There is no clearer example of this kind of thinking as when George Herbert Walker Bush went along with the luxury tax in 1990. The reasoning was the same. It went like this; “When people are hurting, and need jobs, why shouldn’t the rich pay a little more. They are buying yachts and other luxury items, like diamond rings, and we ought to put an extra tax on those items.” Against his better judgment Bush 41 went along with congress on that one. The actual effect though, as one might guess, is that “rich” people quit buying yachts, or bought them offshore. The net effect was that revenues went down, and 200,000 people who worked in the boat building industry lost their jobs. Ultimately it cost Bush the 1992 election.
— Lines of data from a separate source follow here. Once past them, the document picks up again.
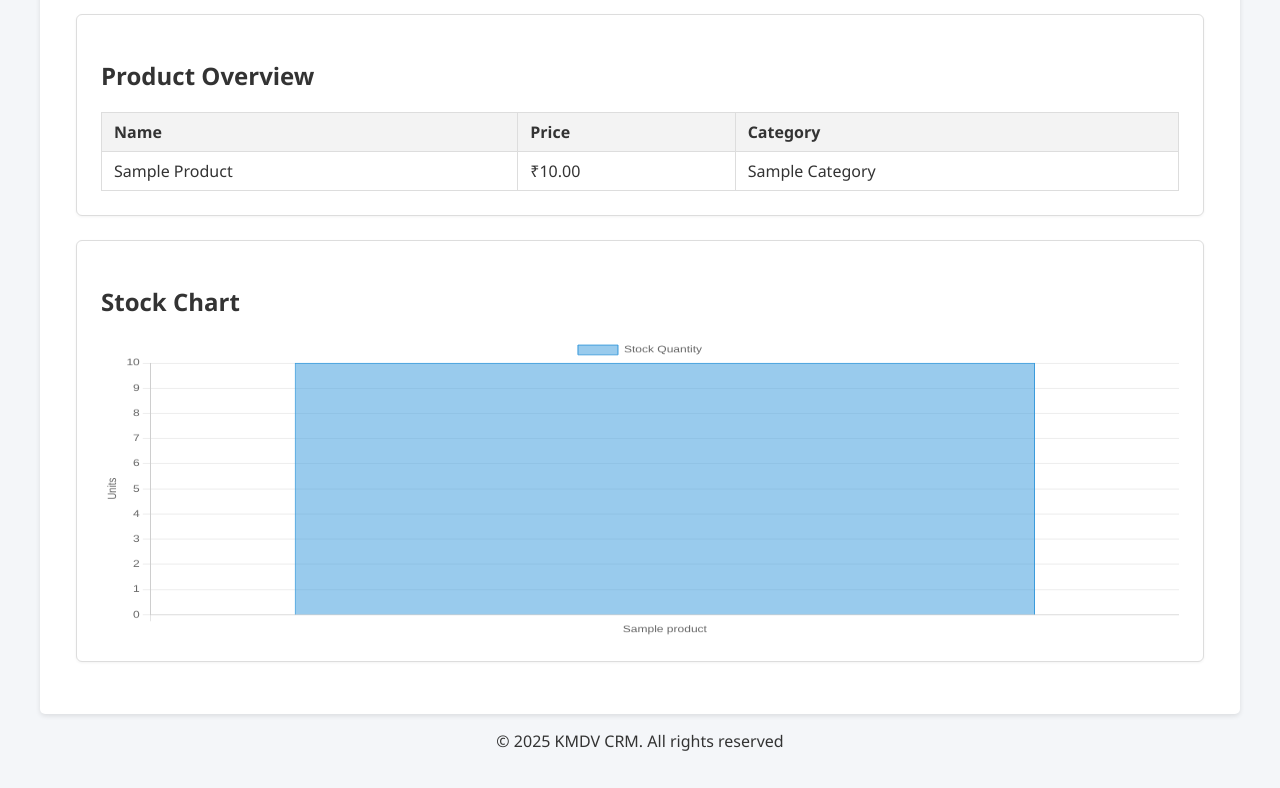
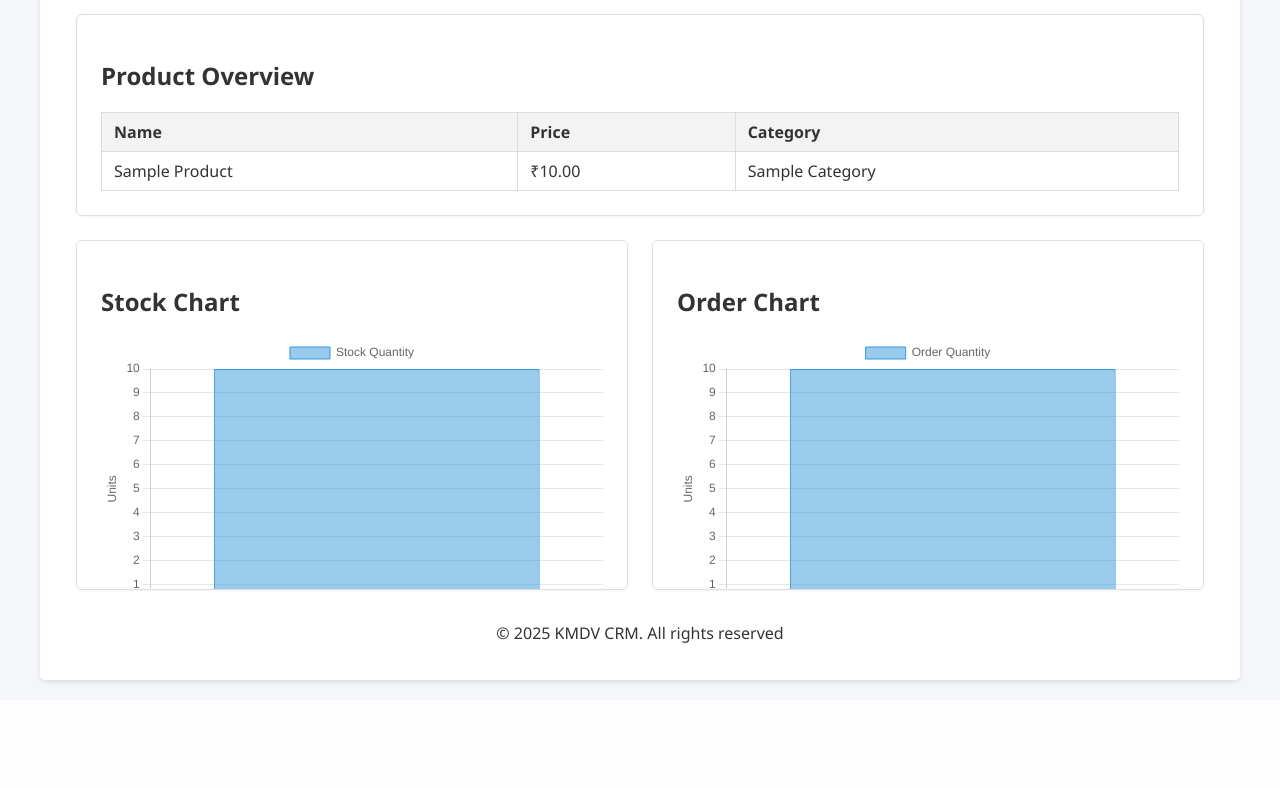
Before and after one commit to KMD-Vignesh/KMDV-CRM, a Django app: page / in a window 1280 px wide. Shown: the part 621-1409 px from the top of the page. After the commit the page ends 1306 px from the top, so only its background shows below. Run offline with Django 5.2, Linux system fonts and the light colour scheme; a user stored in the database is signed in; tables that the repository leaves empty hold one stand-in row (values such as "Sample post").

Commit message:
dashboard chart

```diff
--- a/app/templates/app/base/dashboard.html
+++ b/app/templates/app/base/dashboard.html
@@ -101,15 +101,27 @@
   </section>
 
   <!-- ---------- CHART ---------- -->
-  <section class="card">
-    <h2>Stock Chart</h2>
+  <section class="grid-2">
+    <div class="card scroll">
+          <h2>Stock Chart</h2>
     {% if inventory_summary and inventory_summary|length > 0 %}
     <canvas id="stockChart" width="600" height="300"></canvas>
     {% else %}
     <p>No data for chart</p>
     {% endif %}
+
+</div>
+    <div class="card scroll">
+    <h2>Order Chart</h2>
+    {% if order_summary and order_summary|length > 0 %}
+    <canvas id="orderChart" width="200" height="100"></canvas>
+    {% else %}
+    <p>No data for chart</p>
+    {% endif %}
+
+</div>
   </section>
-</div>
+
 
 <!-- Chart.js -->
 <script src="https://cdn.jsdelivr.net/npm/chart.js"></script>
@@ -137,5 +149,29 @@
       }
     });
   });
+
+   document.addEventListener('DOMContentLoaded', function () {
+    const ctx = document.getElementById('orderChart');
+    if (!ctx) return;
+
+    new Chart(ctx, {
+      type: 'bar',
+      data: {
+        labels: [{% for item in order_summary %}'{{ item.product__name }}'{% if not forloop.last %},{% endif %}{% endfor %}],
+        datasets: [{
+          label: 'Order Quantity',
+          data: [{% for item in order_summary %}{{ item.total }}{% if not forloop.last %},{% endif %}{% endfor %}],
+          backgroundColor: 'rgba(52, 152, 219, 0.5)',
+          borderColor: 'rgba(52, 152, 219, 1)',
+          borderWidth: 1
+        }]
+      },
+      options: {
+        responsive: true,
+        maintainAspectRatio: false,
+        scales: { y: { beginAtZero: true, title: { display: true, text: 'Units' } } }
+      }
+    });
+  });
 </script>
 {% endblock %}
```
If you still think “tax the rich” is a good idea, I would encourage you to read anything by Allan Meltzer, Professor of Economics at CMU, Milton Friedman, Nobel Prize winner in Economic Science and Professor of Economics at the University of Chicago, or Ayn Rand for that matter. Rather than take money from the folks in this country who work hard, create business, and create employment for the rest of us just so we can give it to other folks to see what happens when a shrimp gets some exercise, we ought to stop the excessive spending. We should fix our long term problem of unfunded liabilities for Medicaid, Medicare, and Social Security in a way that protects our seniors, and insures our safety net exists long into the future. That way we can let business get back to work doing what they do best, which is grow our economy!